Copyright: V. Singh / Sikhtoons
Copyright: V. Singh / Sikhtoons

Vishavjit Singh, creator of Sikhtoons, has created a cartoon expression of our collective outrage with regard to the recent apparently hate-motivated assaults of Sikh and Indian American men. The cartoon above references the September 8th, 2015 attack on 53-year-old Inderjit Singh Mukker by a teenager who allegedly called Mukker “terrorist” and “bin Laden” before repeatedly punching the older man in the face; Mukker was hospitalized with a fractured cheek, and multiple lacerations and contusions. Police originally investigated the assault as a hate crime. On Friday, the DuPage County state’s attorney announced that the incident was mere road rage, and that they were declining to prosecute the teenaged suspect for a hate crime.

This morning, the state’s attorney reversed that decision and added one count of committing a hate crime, citing “new evidence” in the change of heart.

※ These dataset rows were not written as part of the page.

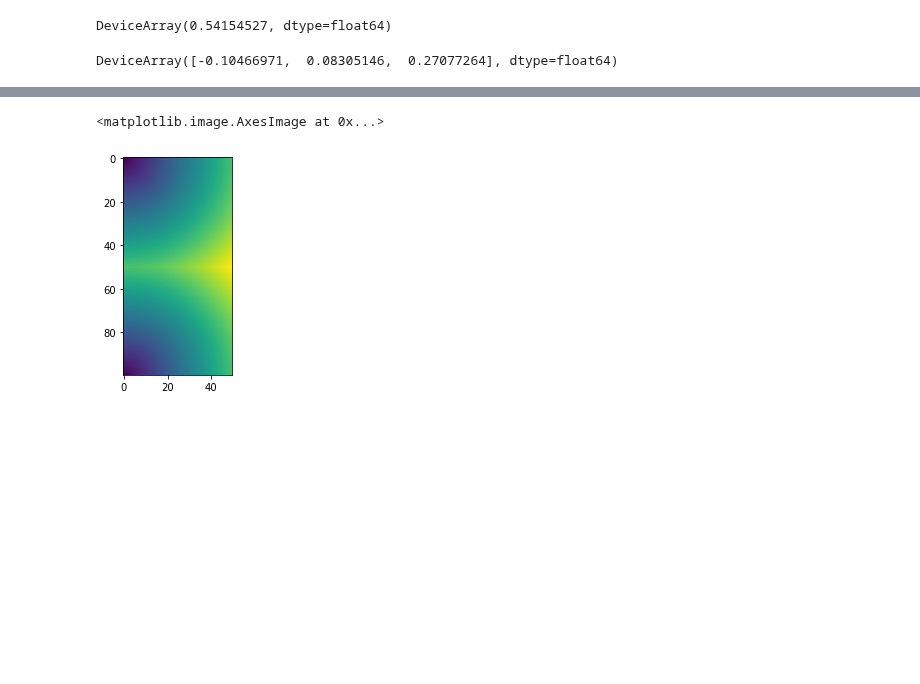
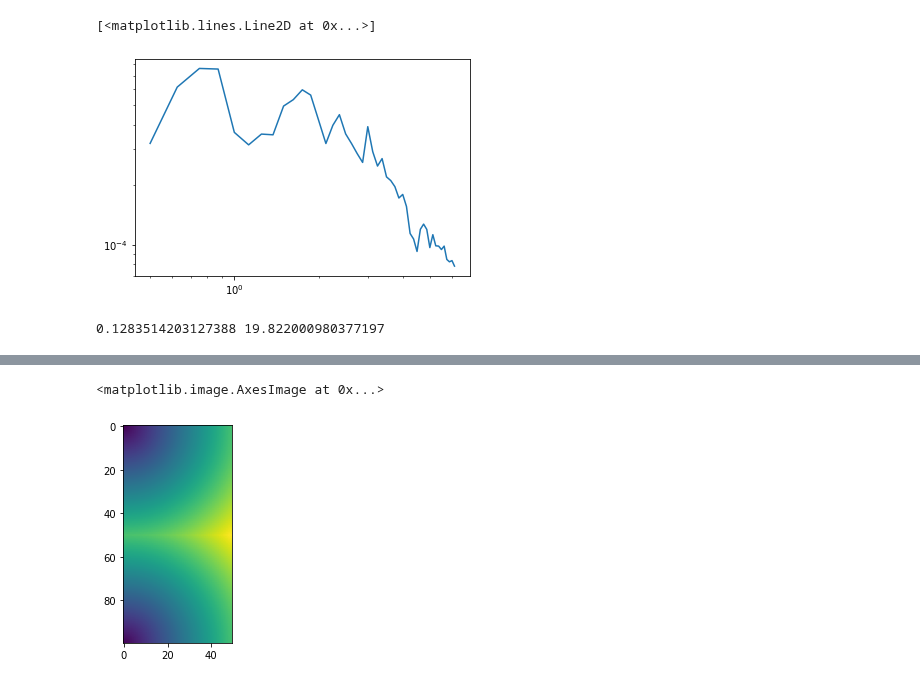
Before and after one commit to Herculens/herculens, a Jupyter notebook: GRF_perturbations/Notebooks/test.ipynb, the cells around one changed output, grey strips where cells are left out. Cells and saved outputs as stored; diff of their text form; code cells hidden in the pictures; blank space fills up the shorter version.

Commit message:
fitting methods (scipy-image,jax-GRF)

```diff
--- a/GRF_perturbations/Notebooks/test.ipynb
+++ b/GRF_perturbations/Notebooks/test.ipynb
@@ -189,9 +44,10 @@ array([[-3.19349058e-08, -3.36825323e-08, -3.00066431e-07,
-# %%
-q=np.array([1.,-2.,3.])
-(lambda y: get_fit(y)[0])(q)
-# %% [output]
-DeviceArray(0.54154527, dtype=float64)
-# %%
-jax.grad(lambda y: get_fit(y)[0])(q)
-# %% [output]
-DeviceArray([-0.10466971,  0.08305146,  0.27077264], dtype=float64)
+# %%
+GRF_class=GRF_inhomogeneities_class(100, 0.08, 100)
+Surface_brightness=Surface_brightness_class(100,0.08,0.1,200,2028)
+Inference=Inference_class(GRF_class,Surface_brightness,Grad_descent_max_iter=400)
+# %%
+data_spec=Inference.Anomalies_Radial_Power_Spectrum([-7.8, 2],GRF_class.tensor_unit_Fourier_images[0])
+plt.loglog(Surface_brightness.frequencies,data_spec)
+# %% [output]
+[<matplotlib.lines.Line2D at 0x...>]
+[figure, added]
@@ -197,0 +75,5 @@ DeviceArray([-0.10466971,  0.08305146,  0.27077264], dtype=float64)
+# %%
+start_time=time.time()
+print(GRF_Loss([-7.6,2.]),time.time()-start_time)
+# %% [output]
+0.1283514203127388 19.822000980377197
```
Also changed, not shown: parts of 45 cells of this notebook, 3 other files.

Singh also produced a second cartoon this week, referencing the recent mistrial declared in the federal civil rights case against Alabama police officer Eric Parker.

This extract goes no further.